South Africa has dismissed claims its white farmers are “persecuted” after an Australian minister said they needed help from a “civilised” country.
Home Affairs Minister Peter Dutton said he is exploring giving South Africa’s white farmers access to fast-track visas on humanitarian grounds.
The suggestion was made amid calls to transfer land ownership from black to white farmers in South Africa, and fears over the number of farm killings.
But South Africa says it is ridiculous.
“That threat does not exist,” South Africa’s foreign ministry said. “There is no reason for any government in the world to suspect that a section of South Africans is under danger from their own democratically elected government.”
Mr Dutton had earlier told reporters in Australia that South Africa’s white farmers “need help from a civilised country like ours”.
“If you look at the footage and read the stories, you hear the accounts, it’s a horrific circumstance they face,” he said.
Mr Dutton added: “We want people who want to come here, abide by our laws, integrate into our society, work hard, not lead a life on welfare. And I think these people deserve special attention and we’re certainly applying that special attention now.”
In response, South Africa’s foreign ministry said it regretted “the Australian government chose not to use the available diplomatic channels available for them to raise concerns or to seek clarification”.
The issue of land ownership in South Africa has been an increasingly fraught topic: almost 75% of its farmland is still in white hands more than two decades after South Africa’s ruling ANC first took power from the white minority government.
White South Africans makes up less than 10% of the overall population.
Calls to transfer land from white to black owners has intensified since South African President Cyril Ramaphosa took office.

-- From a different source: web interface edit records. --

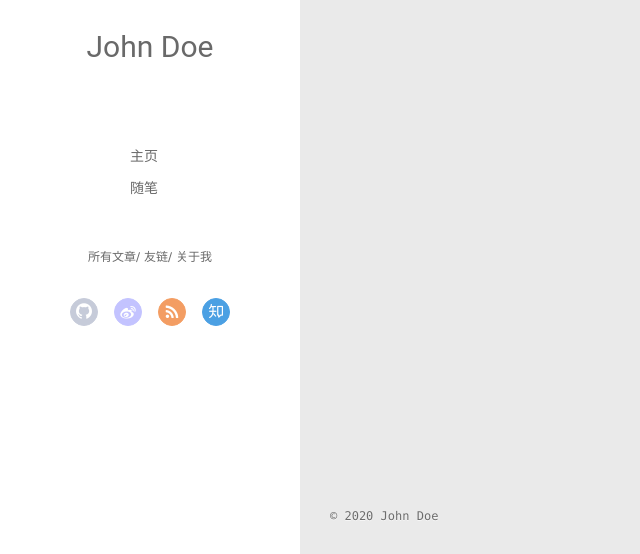
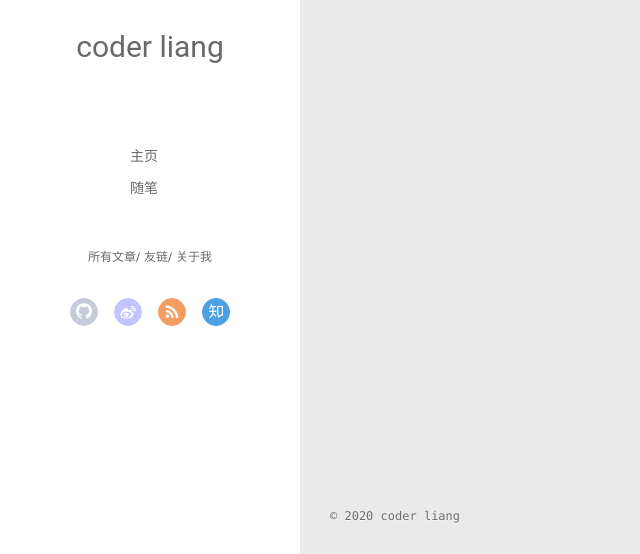
Before and after one commit to codeliang20/codeliang20.github.io, a plain HTML site: page archives/index.html in a window 1280 px wide. Shown: the part 243-797 px from the top of the page, 0-640 px from the left. Drawn offline with Linux system fonts and the light colour scheme; no server answers.

Commit message:
Site updated: 2020-04-21 16:57:41

```diff
--- a/archives/index.html
+++ b/archives/index.html
@@ -13,7 +13,7 @@
 <meta property="og:url" content="http://yoursite.com/archives/index.html">
 <meta property="og:site_name" content="Hexo">
 <meta property="og:locale" content="en_US">
-<meta property="article:author" content="John Doe">
+<meta property="article:author" content="coder liang">
 <meta name="twitter:card" content="summary">
 
     <link rel="alternative" href="/atom.xml" title="Hexo" type="application/atom+xml">
@@ -46,7 +46,7 @@
 			<img src="" class="js-avatar">
 		</a>
 		<hgroup>
-		  <h1 class="header-author"><a href="/">John Doe</a></h1>
+		  <h1 class="header-author"><a href="/">coder liang</a></h1>
 		</hgroup>
 
 
@@ -104,7 +104,7 @@
 				<img src="" class="js-avatar">
 			</div>
 			<hgroup>
-			  <h1 class="header-author js-header-author">John Doe</h1>
+			  <h1 class="header-author js-header-author">coder liang</h1>
 			</hgroup>
 
 
@@ -229,7 +229,7 @@
   <div class="outer">
     <div id="footer-info">
     	<div class="footer-left">
-    		&copy; 2020 John Doe
+    		&copy; 2020 coder liang
     	</div>
       	<div class="footer-right">
       		<a href="http://hexo.io/" target="_blank">Hexo</a>  Theme <a href="https://github.com/litten/hexo-theme-yilia" target="_blank">Yilia</a> by Litten
```
Also changed, not shown: 2020/04/21/hello-world/index.html (+4 -4 lines), 2020/04/21/我的第一篇博客文章/index.html (+4 -4 lines), archives/2020/04/index.html (+4 -4 lines), archives/2020/index.html (+4 -4 lines), index.html (+4 -4 lines).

Australian media has been reporting the result was an increase in violence against white farmers. Activists in South Africa have long said white farmers are disproportionately killed.

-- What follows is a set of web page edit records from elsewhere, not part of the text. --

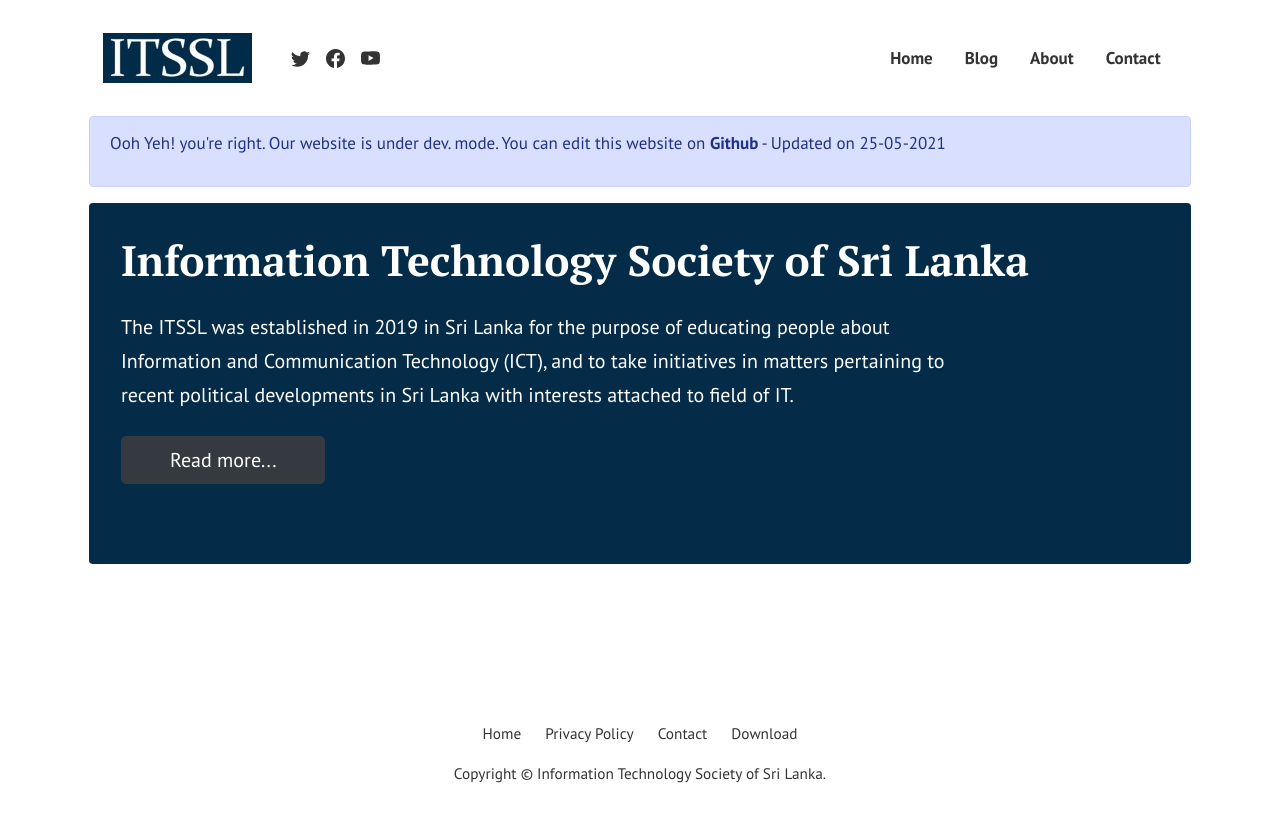
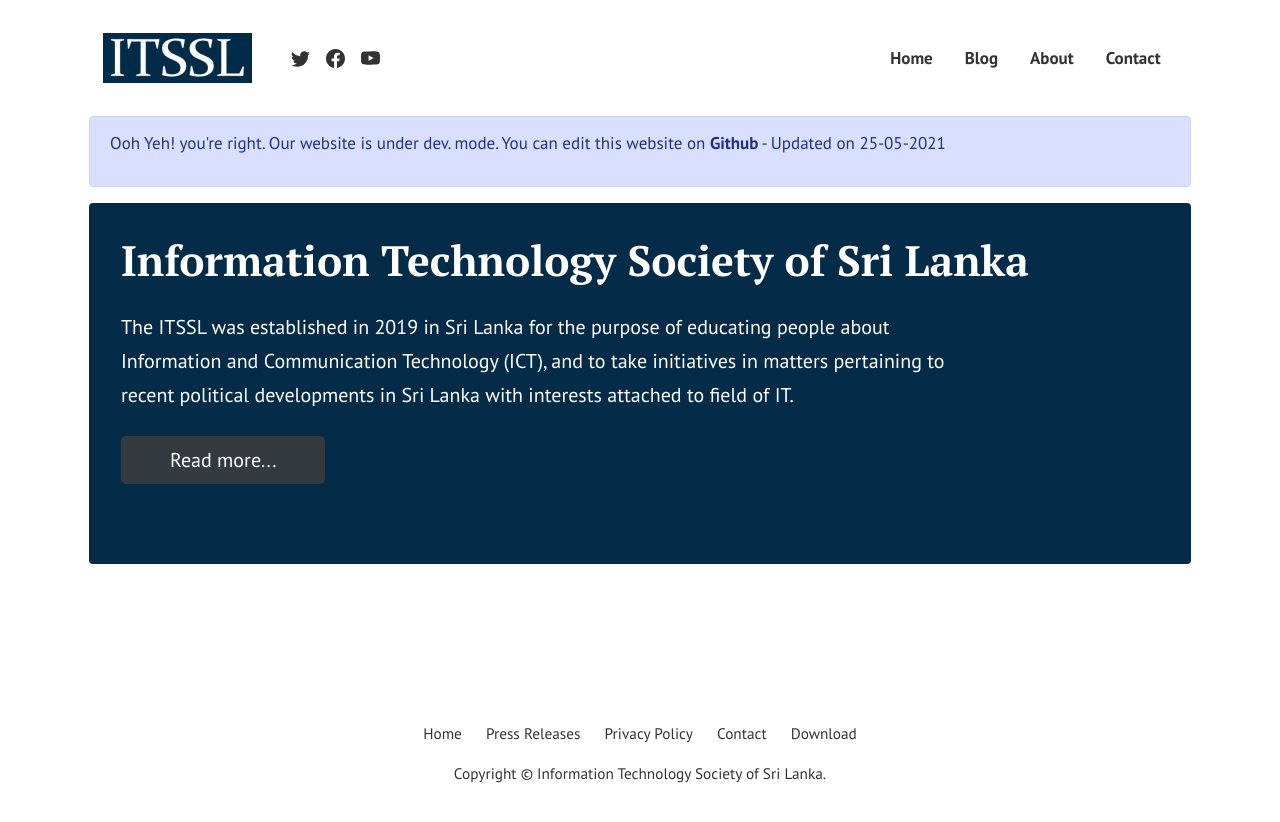
Before and after one commit to ITSSL/itssl.org, a Jekyll site: the page built from index.html, in a window 1280 px wide. Shown: the top 822 px of the page. Built offline with Jekyll 4.4.1, drawn with Linux system fonts in a browser that asks for light colours; the list of posts is cut into pages by our own code.

Commit message:
Update menus.yml

```diff
--- a/_data/menus.yml
+++ b/_data/menus.yml
@@ -24,6 +24,9 @@ footermenu:
 - title: Home
   url: ""
 
+- title: Press Releases
+  url: "categories/#press-releases/"
+
 - title: Privacy Policy
   url: "privacy-policy/"
 
```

However, the BBC found in November that there is no statistical proof that white farmers were more likely to be murdered than black farmers.
A Twitter user criticized Mr Dutton of “white privilege”, pointing to Australia’s offshore detention centres “for brown & black asylum seekers”.

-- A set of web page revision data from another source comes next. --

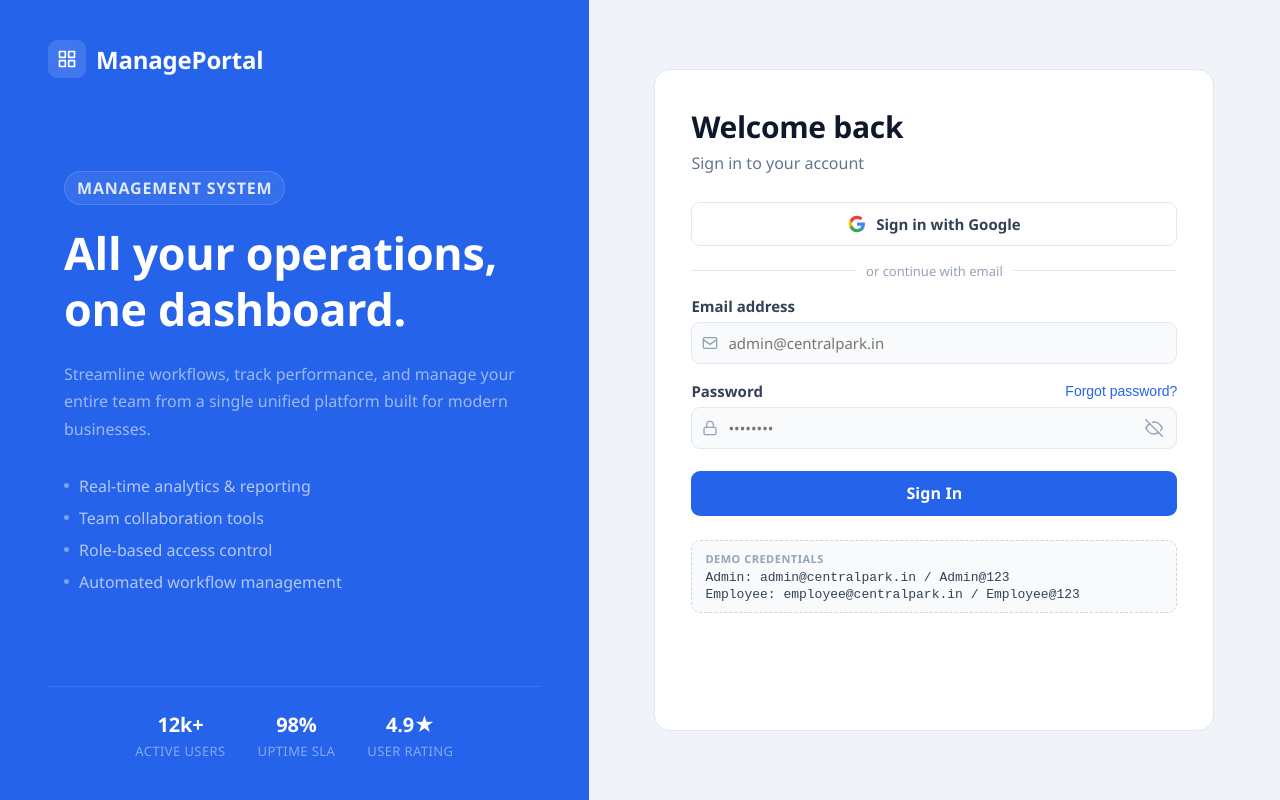
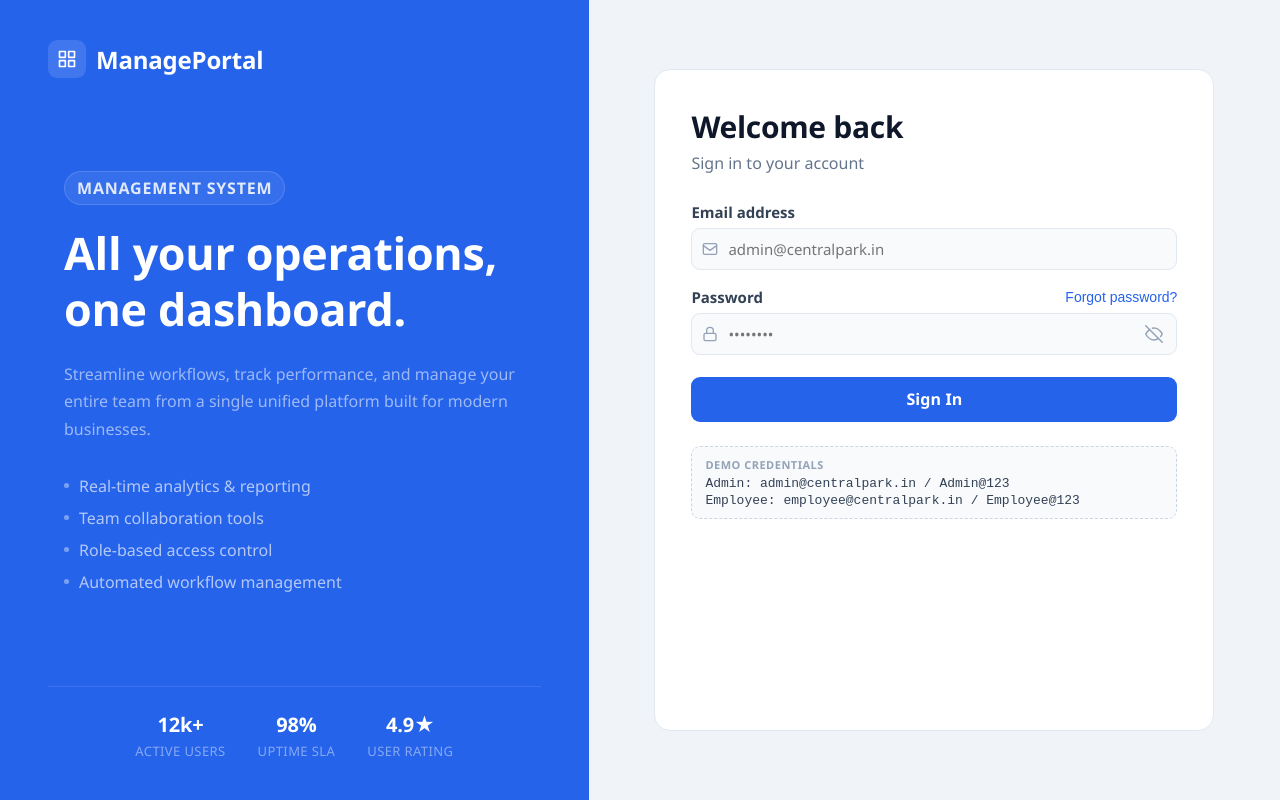
Before and after one commit to MEHWISH310/ManagePortal, a React (Vite) app in the folder manage-portal/: page /login in a window 1280 px wide. Built offline with nearby package versions, Linux system fonts and the light colour scheme; no server answers; what ag-grid-community would draw is missing.

Commit message:
Remove firebase as only the registered employees should be able to sign in

```diff
--- a/manage-portal/package.json
+++ b/manage-portal/package.json
@@ -12,7 +12,6 @@
   "dependencies": {
     "ag-grid-community": "^35.3.1",
     "ag-grid-react": "^35.3.1",
-    "firebase": "^12.14.0",
     "react": "^19.2.6",
     "react-dom": "^19.2.6",
     "react-router-dom": "^7.15.1",
--- a/manage-portal/src/pages/LoginPage.jsx
+++ b/manage-portal/src/pages/LoginPage.jsx
@@ -1,20 +1,7 @@
 import ForgotPassword from "../features/auth/ForgotPassword";
 import { GridIcon, MailIcon, LockIcon, EyeIcon } from "../shared/icons/icons";
 import { loginUser } from "../shared/api/authApi";
-import { auth, provider } from "../shared/firebase/firebase";
-import { signInWithPopup } from "firebase/auth";
 import { useState } from "react";
-
-const ADMIN_EMAIL = "mehwish310@gmail.com";
-
-const GoogleIcon = () => (
-  <svg width="18" height="18" viewBox="0 0 24 24">
-    <path fill="#4285F4" d="M22.56 12.25c0-.78-.07-1.53-.2-2.25H12v4.26h5.92c-.26 1.37-1.04 2.53-2.21 3.31v2.77h3.57c2.08-1.92 3.28-4.74 3.28-8.09z"/>
-    <path fill="#34A853" d="M12 23c2.97 0 5.46-.98 7.28-2.66l-3.57-2.77c-.98.66-2.23 1.06-3.71 1.06-2.86 0-5.29-1.93-6.16-4.53H2.18v2.84C3.99 20.53 7.7 23 12 23z"/>
-    <path fill="#FBBC05" d="M5.84 14.09c-.22-.66-.35-1.36-.35-2.09s.13-1.43.35-2.09V7.07H2.18C1.43 8.55 1 10.22 1 12s.43 3.45 1.18 4.93l3.66-2.84z"/>
-    <path fill="#EA4335" d="M12 5.38c1.62 0 3.06.56 4.21 1.64l3.15-3.15C17.45 2.09 14.97 1 12 1 7.7 1 3.99 3.47 2.18 7.07l3.66 2.84c.87-2.6 3.3-4.53 6.16-4.53z"/>
-  </svg>
-);
 
 export default function LoginPage({ onLogin }) {
   const [showForgot, setShowForgot] = useState(false);
@@ -22,45 +9,11 @@ export default function LoginPage({ onLogin }) {
   const [password,   setPassword]   = useState("");
   const [showPass,   setShowPass]   = useState(false);
   const [loading,    setLoading]    = useState(false);
-  const [gLoading,   setGLoading]   = useState(false);
   const [status,     setStatus]     = useState(null);
   const [message,    setMessage]    = useState("");
 
   if (showForgot) return <ForgotPassword onBack={() => setShowForgot(false)} />;
 
-  // ── Google Sign In ──
-  const handleGoogleLogin = async () => {
-    setGLoading(true);
-    setStatus(null);
-    try {
-      const result = await signInWithPopup(auth, provider);
-      const user   = result.user;
-      const role   = user.email.toLowerCase() === ADMIN_EMAIL.toLowerCase() ? "admin" : "employee";
-
-      localStorage.setItem("token", await user.getIdToken());
-      localStorage.setItem("user", JSON.stringify({
-        id:       user.uid,
-        name:     user.displayName || user.email,
-        email:    user.email,
-        initials: user.displayName
-          ? user.displayName.split(" ").map(w => w[0]).join("").slice(0, 2).toUpperCase()
-          : user.email[0].toUpperCase(),
-        role,
-        image: user.photoURL || null,
-      }));
-
-      setStatus("success");
-      setMessage(`Welcome ${user.displayName?.split(" ")[0] || ""}! Redirecting...`);
-      setTimeout(() => onLogin(role), 900);
-    } catch (err) {
-      setStatus("error");
-      setMessage("Google sign-in failed. Please try again.");
-    } finally {
-      setGLoading(false);
-    }
-  };
-
-  // ── Email/Password login — now uses our backend ──
   const handleSubmit = async (e) => {
     e.preventDefault();
     setStatus(null);
@@ -142,35 +95,6 @@ export default function LoginPage({ onLogin }) {
             </div>
           )}
 
-          {/* Google Sign In */}
-          <button
-            onClick={handleGoogleLogin}
-            disabled={gLoading}
-            style={{
-              width: "100%", padding: "11px", borderRadius: 9,
-              border: "1.5px solid #e2e8f0", background: "#fff",
-              display: "flex", alignItems: "center", justifyContent: "center", gap: 10,
-              fontSize: 15, fontWeight: 600, color: "#334155",
-              cursor: gLoading ? "not-allowed" : "pointer",
-              fontFamily: "inherit", marginBottom: 16,
-              transition: "background 0.15s, border-color 0.15s",
-              opacity: gLoading ? 0.7 : 1,
-            }}
-            onMouseEnter={e => { if (!gLoading) { e.currentTarget.style.background = "#f8fafc"; e.currentTarget.style.borderColor = "#cbd5e1"; }}}
-            onMouseLeave={e => { e.currentTarget.style.background = "#fff"; e.currentTarget.style.borderColor = "#e2e8f0"; }}
-          >
-            {gLoading ? <span className="spinner" style={{ borderColor: "#e2e8f0", borderTopColor: "#2563eb" }} /> : <GoogleIcon />}
-            Sign in with Google
-          </button>
-
-          {/* Divider */}
-          <div style={{ display: "flex", alignItems: "center", gap: 10, marginBottom: 16 }}>
-            <div style={{ flex: 1, height: 1, background: "#e2e8f0" }} />
-            <span style={{ fontSize: 13, color: "#94a3b8", fontWeight: 500 }}>or continue with email</span>
-            <div style={{ flex: 1, height: 1, background: "#e2e8f0" }} />
-          </div>
-
-          {/* Email/Password Form */}
           <form className="form" onSubmit={handleSubmit}>
             <div className="field-group">
               <label className="label" htmlFor="email">Email address</label>
--- a/manage-portal/src/shared/firebase/firebase.js
+++ /dev/null
@@ -1,15 +0,0 @@
-import { initializeApp } from "firebase/app";
-import { getAuth, GoogleAuthProvider } from "firebase/auth";
-
-const firebaseConfig = {
-  apiKey: import.meta.env.VITE_FIREBASE_API_KEY,
-  authDomain: import.meta.env.VITE_FIREBASE_AUTH_DOMAIN,
-  projectId: import.meta.env.VITE_FIREBASE_PROJECT_ID,
-  storageBucket: import.meta.env.VITE_FIREBASE_STORAGE_BUCKET,
-  messagingSenderId: import.meta.env.VITE_FIREBASE_MESSAGING_SENDER_ID,
-  appId: import.meta.env.VITE_FIREBASE_APP_ID
-};
-
-const app      = initializeApp(firebaseConfig);
-export const auth     = getAuth(app);
-export const provider = new GoogleAuthProvider();
```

The land expropriation without compensation motion, which was brought forward by the radical left Economic Freedom Fighters (EFF) party, is supported by the majority of MPs.